What I found was massive growth in local search usage versus a flat to a declining trend for OYPs.  Unique searchers didn't see nearly the growth for local but OYPs again saw declining results.  To better understand why OYPs saw a drop in searchers and searches, I needed additional data points.  Older demos are the largest holdouts and users of printed yellow pages, but are also the fastest growing segment of new searchers.  New searchers have a higher intensity (meaning searches per searcher) YOY, according to comScore, when compared to medium and heavy searchers.  So the yellow pages core users have a taste for search and like it.  Another factor that doesn't help the OYPs is that print local look-ups and ad revenue are down YOY.  I have an unnamed source that says even in the best DMAs the number one books are seeing double-digit revenue declines and seeing their margins drop like a rock in a well.  Some specialty books are seeing their operating margins decline slower, but only due to declining costs.   

The problem for the yellow pages industry are varied, but mainly that Google and the other engines have more traffic and have greatly improved their local results plus smart publishers like Yelp are making niche local plays.  These trends combined with mobile penetration and apps means that yellow pages are losing traction and relevance slowly in print and have lost the fight for online local search out right.  What I'm reading into this is that the books are clinging to a crumbling business, accepting declining revenues, and utterly unable to monetize digital because they can't compete with the engines.  And by engines I mean Google, because we all know Bing will just copy them anyway.  

One cant help but feel that the yellow pages should have owned online and mobile local information.  Why haven't they?  I don't think it's for lack of wanting or smarts, but a factor of money and debt.  Most of the companies are still in the print and OYP business because they have no choice - their debt, valuation, and multiples have them pinned.  This leaves them with an inability to invest in traffic, improved functionality, and/or better local results.  Meanwhile Google and the other engines already have the scale, mobile products, and a culture of continuous innovation.  All they needed to win was the local directory data tied into their core search product and overlaid against map-based functionality.  

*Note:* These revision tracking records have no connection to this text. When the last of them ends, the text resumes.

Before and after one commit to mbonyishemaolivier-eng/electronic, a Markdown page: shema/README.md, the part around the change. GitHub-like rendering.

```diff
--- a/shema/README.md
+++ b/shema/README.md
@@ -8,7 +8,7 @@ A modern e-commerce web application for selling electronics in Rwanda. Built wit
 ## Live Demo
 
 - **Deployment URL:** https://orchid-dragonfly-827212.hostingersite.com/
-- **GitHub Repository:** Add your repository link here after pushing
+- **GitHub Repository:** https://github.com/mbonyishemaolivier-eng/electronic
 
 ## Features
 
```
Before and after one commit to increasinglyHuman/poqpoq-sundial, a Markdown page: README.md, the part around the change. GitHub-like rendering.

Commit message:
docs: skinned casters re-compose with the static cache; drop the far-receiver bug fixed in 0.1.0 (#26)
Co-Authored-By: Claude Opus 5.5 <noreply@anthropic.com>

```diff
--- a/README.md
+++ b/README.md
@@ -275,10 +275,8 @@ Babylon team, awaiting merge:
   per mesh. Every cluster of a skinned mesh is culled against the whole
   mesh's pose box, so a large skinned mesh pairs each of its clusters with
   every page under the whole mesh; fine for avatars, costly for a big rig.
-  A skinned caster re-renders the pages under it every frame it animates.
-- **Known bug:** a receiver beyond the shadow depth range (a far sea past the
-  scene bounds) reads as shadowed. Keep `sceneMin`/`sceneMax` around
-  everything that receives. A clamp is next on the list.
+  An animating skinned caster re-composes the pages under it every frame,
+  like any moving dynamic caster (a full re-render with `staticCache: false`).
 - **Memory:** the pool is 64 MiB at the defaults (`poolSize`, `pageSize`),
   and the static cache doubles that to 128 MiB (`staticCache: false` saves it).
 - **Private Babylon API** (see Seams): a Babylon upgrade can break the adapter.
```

So it would seem that yellow pages are dying a slow death and have no real options to win or get out.  This means their only option is to hang on to what little they have left while the engines continue to create better local search products and reap the rewards.   

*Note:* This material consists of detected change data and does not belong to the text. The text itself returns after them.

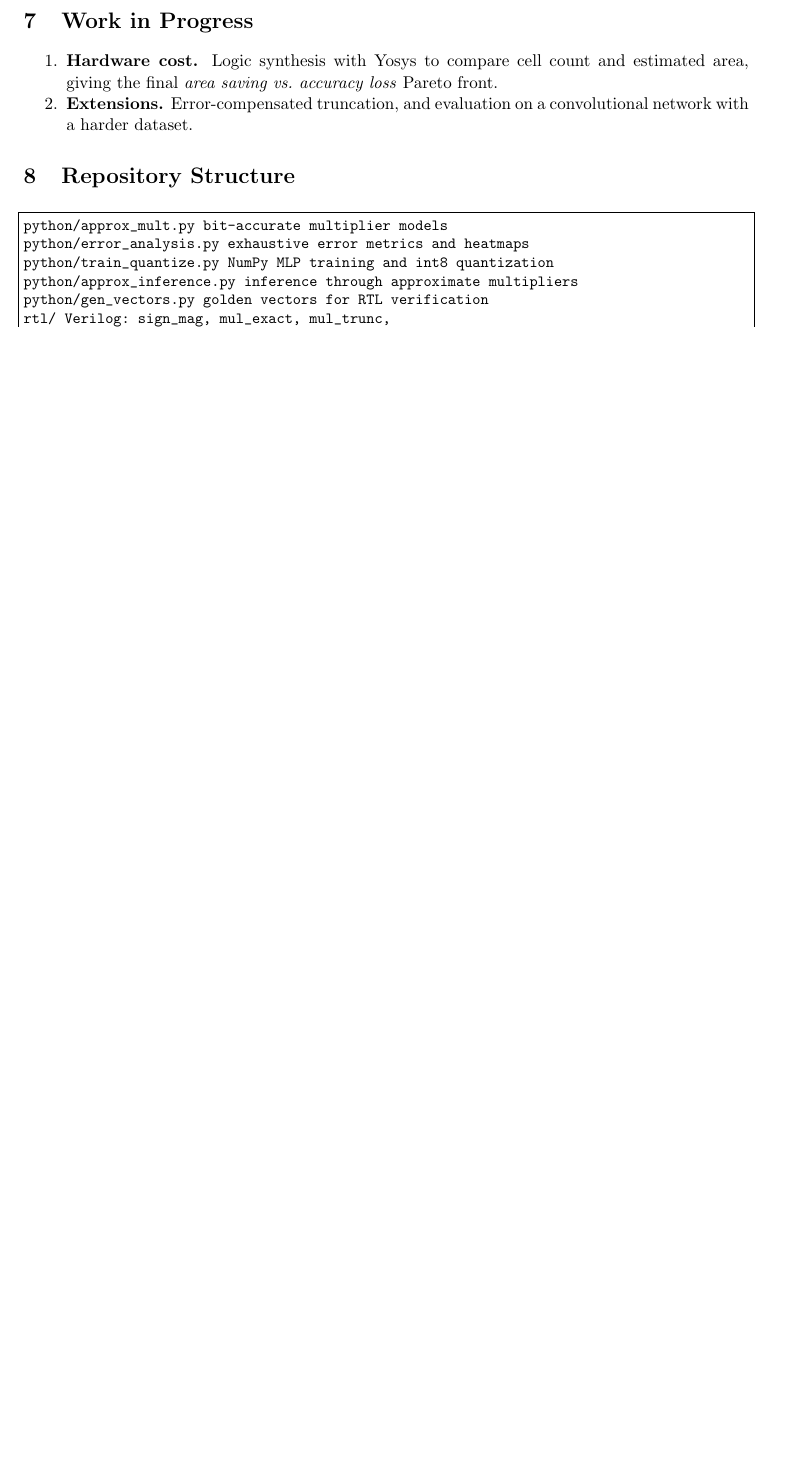
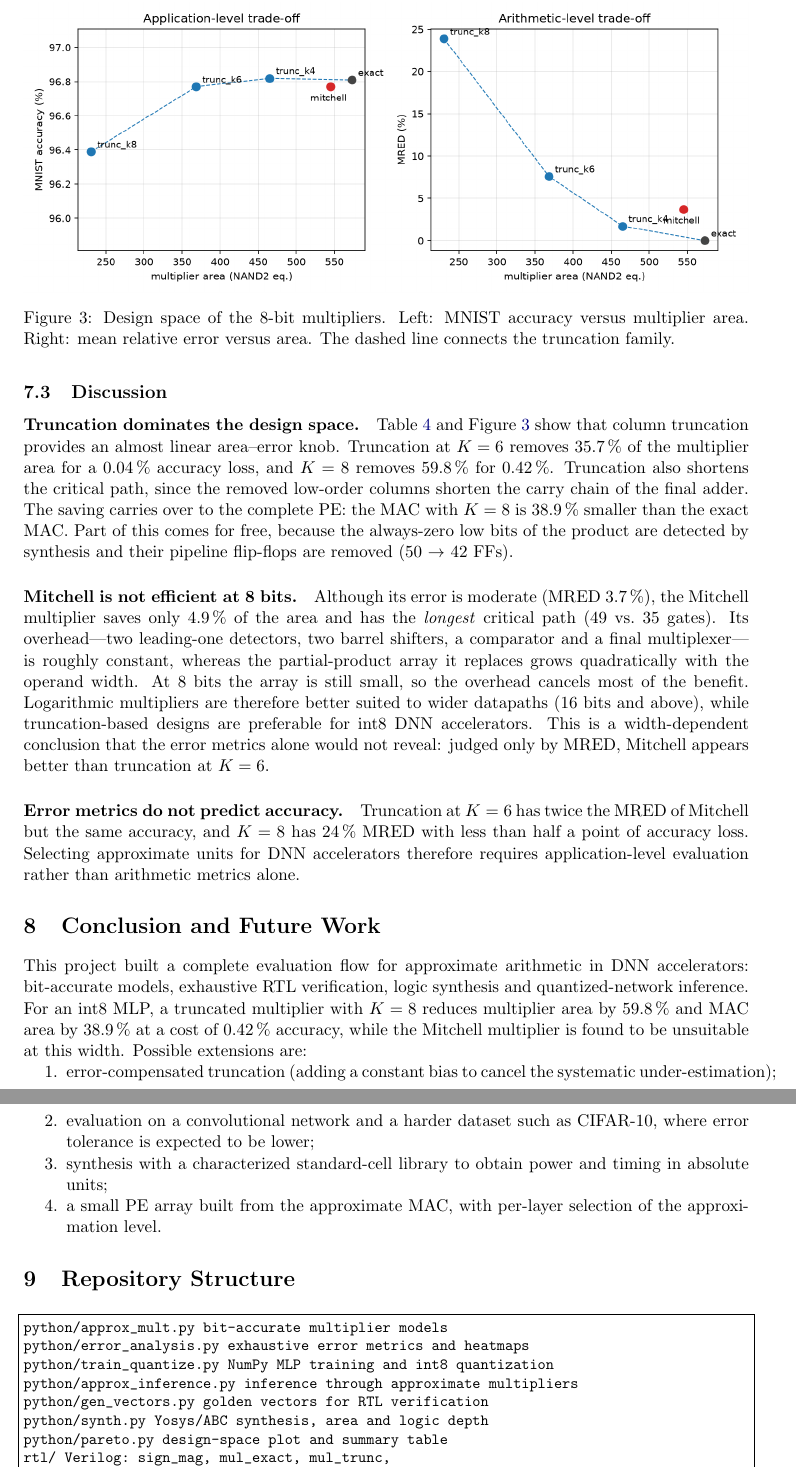
Before and after one commit to GitCodingMates/approx-mac-dnn, a LaTeX paper (docs/report.tex): part of page 5 of 6 before the commit and two parts of pages 6 and 7 of 7 after it, the two joined at a grey line, cut at the place of the change, the shorter picture padded with empty space. Compiled offline with pdfLaTeX.

Commit message:
Add synthesis results and conclusions to report

```diff
--- a/docs/report.tex
+++ b/docs/report.tex
@@ -302,4 +308,3 @@ Widening the sum to 4 bits fixed the design. Such width-dependent errors
 appear only for specific operand ranges and are easily missed by random
 testing, but cannot escape an exhaustive check.
 
-\section{Work in Progress}
@@ -306,10 +351,62 @@ testing, but cannot escape an exhaustive check.
+\begin{figure}[h]
+\centering
+\includegraphics[width=\textwidth]{pareto.png}
+\caption{Design space of the 8-bit multipliers. Left: MNIST accuracy versus
+multiplier area. Right: mean relative error versus area. The dashed line
+connects the truncation family.}
+\label{fig:pareto}
+\end{figure}
+
+\subsection{Discussion}
+\paragraph{Truncation dominates the design space.} Table~\ref{tab:synth}
+and Figure~\ref{fig:pareto} show that column truncation provides an almost
+linear area--error knob. Truncation at $K=6$ removes \SI{35.7}{\percent}
+of the multiplier area for a \SI{0.04}{\percent} accuracy loss, and $K=8$
+removes \SI{59.8}{\percent} for \SI{0.42}{\percent}. Truncation also
+shortens the critical path, since the removed low-order columns shorten
+the carry chain of the final adder. The saving carries over to the
+complete PE: the MAC with $K=8$ is \SI{38.9}{\percent} smaller than the
+exact MAC. Part of this comes for free, because the always-zero low bits
+of the product are detected by synthesis and their pipeline flip-flops
+are removed (50 $\rightarrow$ 42 FFs).
+
+\paragraph{Mitchell is not efficient at 8 bits.} Although its error is
+moderate (MRED \SI{3.7}{\percent}), the Mitchell multiplier saves only
+\SI{4.9}{\percent} of the area and has the \emph{longest} critical path
+(49 vs.\ 35 gates). Its overhead---two leading-one detectors, two barrel
+shifters, a comparator and a final multiplexer---is roughly constant,
+whereas the partial-product array it replaces grows quadratically with the
+operand width. At 8 bits the array is still small, so the overhead
+cancels most of the benefit. Logarithmic multipliers are therefore better
+suited to wider datapaths (16 bits and above), while truncation-based
+designs are preferable for int8 DNN accelerators. This is a
+width-dependent conclusion that the error metrics alone would not reveal:
+judged only by MRED, Mitchell appears better than truncation at $K=6$.
+
+\paragraph{Error metrics do not predict accuracy.} Truncation at $K=6$
+has twice the MRED of Mitchell but the same accuracy, and $K=8$ has
+\SI{24}{\percent} MRED with less than half a point of accuracy loss.
+Selecting approximate units for DNN accelerators therefore requires
+application-level evaluation rather than arithmetic metrics alone.
+
+\section{Conclusion and Future Work}
 \label{sec:next}
+This project built a complete evaluation flow for approximate arithmetic in
+DNN accelerators: bit-accurate models, exhaustive RTL verification, logic
+synthesis and quantized-network inference. For an int8 MLP, a truncated
+multiplier with $K=8$ reduces multiplier area by \SI{59.8}{\percent} and
+MAC area by \SI{38.9}{\percent} at a cost of \SI{0.42}{\percent} accuracy,
+while the Mitchell multiplier is found to be unsuitable at this width.
+Possible extensions are:
 \begin{enumerate}[nosep]
-  \item \textbf{Hardware cost.} Logic synthesis with Yosys to compare cell
-        count and estimated area, giving the final
-        \emph{area saving vs.\ accuracy loss} Pareto front.
-  \item \textbf{Extensions.} Error-compensated truncation, and evaluation on
-        a convolutional network with a harder dataset.
+  \item error-compensated truncation (adding a constant bias to cancel the
+        systematic under-estimation);
+  \item evaluation on a convolutional network and a harder dataset such as
+        CIFAR-10, where error tolerance is expected to be lower;
+  \item synthesis with a characterized standard-cell library to obtain
+        power and timing in absolute units;
+  \item a small PE array built from the approximate MAC, with per-layer
+        selection of the approximation level.
 \end{enumerate}
 
 \section{Repository Structure}
@@ -319,6 +416,8 @@ python/error_analysis.py    exhaustive error metrics and heatmaps
 python/train_quantize.py    NumPy MLP training and int8 quantization
 python/approx_inference.py  inference through approximate multipliers
 python/gen_vectors.py       golden vectors for RTL verification
+python/synth.py             Yosys/ABC synthesis, area and logic depth
+python/pareto.py            design-space plot and summary table
 rtl/                        Verilog: sign_mag, mul_exact, mul_trunc,
                             mul_mitchell, mac
 tb/                         self-checking testbenches, run_sim.sh
```
Also changed, not shown: docs/report.pdf, docs/report.tex (52 more changed lines).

Paula, is the printed yellow book still your go-to source for a local plumber?  It certainly isn't mine and I don't seem to be alone.

8 comments about "Search vs. The Yellow Pages: Battle Practicality ".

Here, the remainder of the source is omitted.